═══ Provided material ═══

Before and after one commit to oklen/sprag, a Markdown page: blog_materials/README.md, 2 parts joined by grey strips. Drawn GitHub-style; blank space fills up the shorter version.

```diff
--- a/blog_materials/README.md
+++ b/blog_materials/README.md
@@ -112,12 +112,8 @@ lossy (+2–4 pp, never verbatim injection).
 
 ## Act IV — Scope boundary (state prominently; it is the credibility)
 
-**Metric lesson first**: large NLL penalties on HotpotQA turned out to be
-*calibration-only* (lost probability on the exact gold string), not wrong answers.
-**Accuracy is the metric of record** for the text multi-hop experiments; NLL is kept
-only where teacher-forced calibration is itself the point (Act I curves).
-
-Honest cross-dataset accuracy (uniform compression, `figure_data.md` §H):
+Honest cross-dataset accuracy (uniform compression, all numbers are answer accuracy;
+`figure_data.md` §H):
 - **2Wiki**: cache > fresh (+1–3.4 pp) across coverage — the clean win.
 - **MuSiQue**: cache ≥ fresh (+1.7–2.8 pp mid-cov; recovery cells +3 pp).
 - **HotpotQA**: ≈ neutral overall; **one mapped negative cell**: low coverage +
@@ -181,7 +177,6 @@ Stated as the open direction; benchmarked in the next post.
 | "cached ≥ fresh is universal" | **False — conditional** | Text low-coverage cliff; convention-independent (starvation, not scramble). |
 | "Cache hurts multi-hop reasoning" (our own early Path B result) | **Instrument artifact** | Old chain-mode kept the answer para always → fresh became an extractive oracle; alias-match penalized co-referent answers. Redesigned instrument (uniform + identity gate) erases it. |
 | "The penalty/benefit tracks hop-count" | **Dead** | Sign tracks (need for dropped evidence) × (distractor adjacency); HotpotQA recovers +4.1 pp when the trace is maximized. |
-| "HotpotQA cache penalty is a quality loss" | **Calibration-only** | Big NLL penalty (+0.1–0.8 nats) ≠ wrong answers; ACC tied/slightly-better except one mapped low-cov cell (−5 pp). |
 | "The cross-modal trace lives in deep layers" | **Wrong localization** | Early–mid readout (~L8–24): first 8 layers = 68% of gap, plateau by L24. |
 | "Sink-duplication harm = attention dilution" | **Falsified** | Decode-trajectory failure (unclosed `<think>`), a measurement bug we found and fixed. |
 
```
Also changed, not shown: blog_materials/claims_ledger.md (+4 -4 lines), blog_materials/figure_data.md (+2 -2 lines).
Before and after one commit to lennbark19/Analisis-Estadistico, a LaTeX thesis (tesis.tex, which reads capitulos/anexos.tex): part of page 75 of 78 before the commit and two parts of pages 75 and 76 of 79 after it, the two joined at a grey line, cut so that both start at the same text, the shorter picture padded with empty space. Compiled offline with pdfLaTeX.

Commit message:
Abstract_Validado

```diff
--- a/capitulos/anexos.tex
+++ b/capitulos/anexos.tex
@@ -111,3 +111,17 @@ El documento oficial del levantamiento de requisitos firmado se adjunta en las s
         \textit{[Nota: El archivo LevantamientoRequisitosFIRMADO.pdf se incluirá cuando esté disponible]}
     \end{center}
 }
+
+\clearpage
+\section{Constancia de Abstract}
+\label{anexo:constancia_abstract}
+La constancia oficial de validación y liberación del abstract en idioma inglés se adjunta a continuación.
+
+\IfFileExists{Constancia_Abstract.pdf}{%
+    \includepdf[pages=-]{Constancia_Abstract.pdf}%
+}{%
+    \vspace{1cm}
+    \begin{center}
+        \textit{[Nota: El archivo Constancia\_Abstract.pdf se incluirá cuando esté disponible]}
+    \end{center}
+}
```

═══

→ **Exercise instructions**: Retype each line above with no alterations.

→ **Answer area**:
Before and after one commit to oklen/sprag, a Markdown page: blog_materials/README.md, 2 parts joined by grey strips. Drawn GitHub-style; blank space fills up the shorter version.

```diff
--- a/blog_materials/README.md
+++ b/blog_materials/README.md
@@ -112,12 +112,8 @@ lossy (+2–4 pp, never verbatim injection).
 
 ## Act IV — Scope boundary (state prominently; it is the credibility)
 
-**Metric lesson first**: large NLL penalties on HotpotQA turned out to be
-*calibration-only* (lost probability on the exact gold string), not wrong answers.
-**Accuracy is the metric of record** for the text multi-hop experiments; NLL is kept
-only where teacher-forced calibration is itself the point (Act I curves).
-
-Honest cross-dataset accuracy (uniform compression, `figure_data.md` §H):
+Honest cross-dataset accuracy (uniform compression, all numbers are answer accuracy;
+`figure_data.md` §H):
 - **2Wiki**: cache > fresh (+1–3.4 pp) across coverage — the clean win.
 - **MuSiQue**: cache ≥ fresh (+1.7–2.8 pp mid-cov; recovery cells +3 pp).
 - **HotpotQA**: ≈ neutral overall; **one mapped negative cell**: low coverage +
@@ -181,7 +177,6 @@ Stated as the open direction; benchmarked in the next post.
 | "cached ≥ fresh is universal" | **False — conditional** | Text low-coverage cliff; convention-independent (starvation, not scramble). |
 | "Cache hurts multi-hop reasoning" (our own early Path B result) | **Instrument artifact** | Old chain-mode kept the answer para always → fresh became an extractive oracle; alias-match penalized co-referent answers. Redesigned instrument (uniform + identity gate) erases it. |
 | "The penalty/benefit tracks hop-count" | **Dead** | Sign tracks (need for dropped evidence) × (distractor adjacency); HotpotQA recovers +4.1 pp when the trace is maximized. |
-| "HotpotQA cache penalty is a quality loss" | **Calibration-only** | Big NLL penalty (+0.1–0.8 nats) ≠ wrong answers; ACC tied/slightly-better except one mapped low-cov cell (−5 pp). |
 | "The cross-modal trace lives in deep layers" | **Wrong localization** | Early–mid readout (~L8–24): first 8 layers = 68% of gap, plateau by L24. |
 | "Sink-duplication harm = attention dilution" | **Falsified** | Decode-trajectory failure (unclosed `<think>`), a measurement bug we found and fixed. |
 
```
Also changed, not shown: blog_materials/claims_ledger.md (+4 -4 lines), blog_materials/figure_data.md (+2 -2 lines).
Before and after one commit to lennbark19/Analisis-Estadistico, a LaTeX thesis (tesis.tex, which reads capitulos/anexos.tex): part of page 75 of 78 before the commit and two parts of pages 75 and 76 of 79 after it, the two joined at a grey line, cut so that both start at the same text, the shorter picture padded with empty space. Compiled offline with pdfLaTeX.

Commit message:
Abstract_Validado

```diff
--- a/capitulos/anexos.tex
+++ b/capitulos/anexos.tex
@@ -111,3 +111,17 @@ El documento oficial del levantamiento de requisitos firmado se adjunta en las s
         \textit{[Nota: El archivo LevantamientoRequisitosFIRMADO.pdf se incluirá cuando esté disponible]}
     \end{center}
 }
+
+\clearpage
+\section{Constancia de Abstract}
+\label{anexo:constancia_abstract}
+La constancia oficial de validación y liberación del abstract en idioma inglés se adjunta a continuación.
+
+\IfFileExists{Constancia_Abstract.pdf}{%
+    \includepdf[pages=-]{Constancia_Abstract.pdf}%
+}{%
+    \vspace{1cm}
+    \begin{center}
+        \textit{[Nota: El archivo Constancia\_Abstract.pdf se incluirá cuando esté disponible]}
+    \end{center}
+}
```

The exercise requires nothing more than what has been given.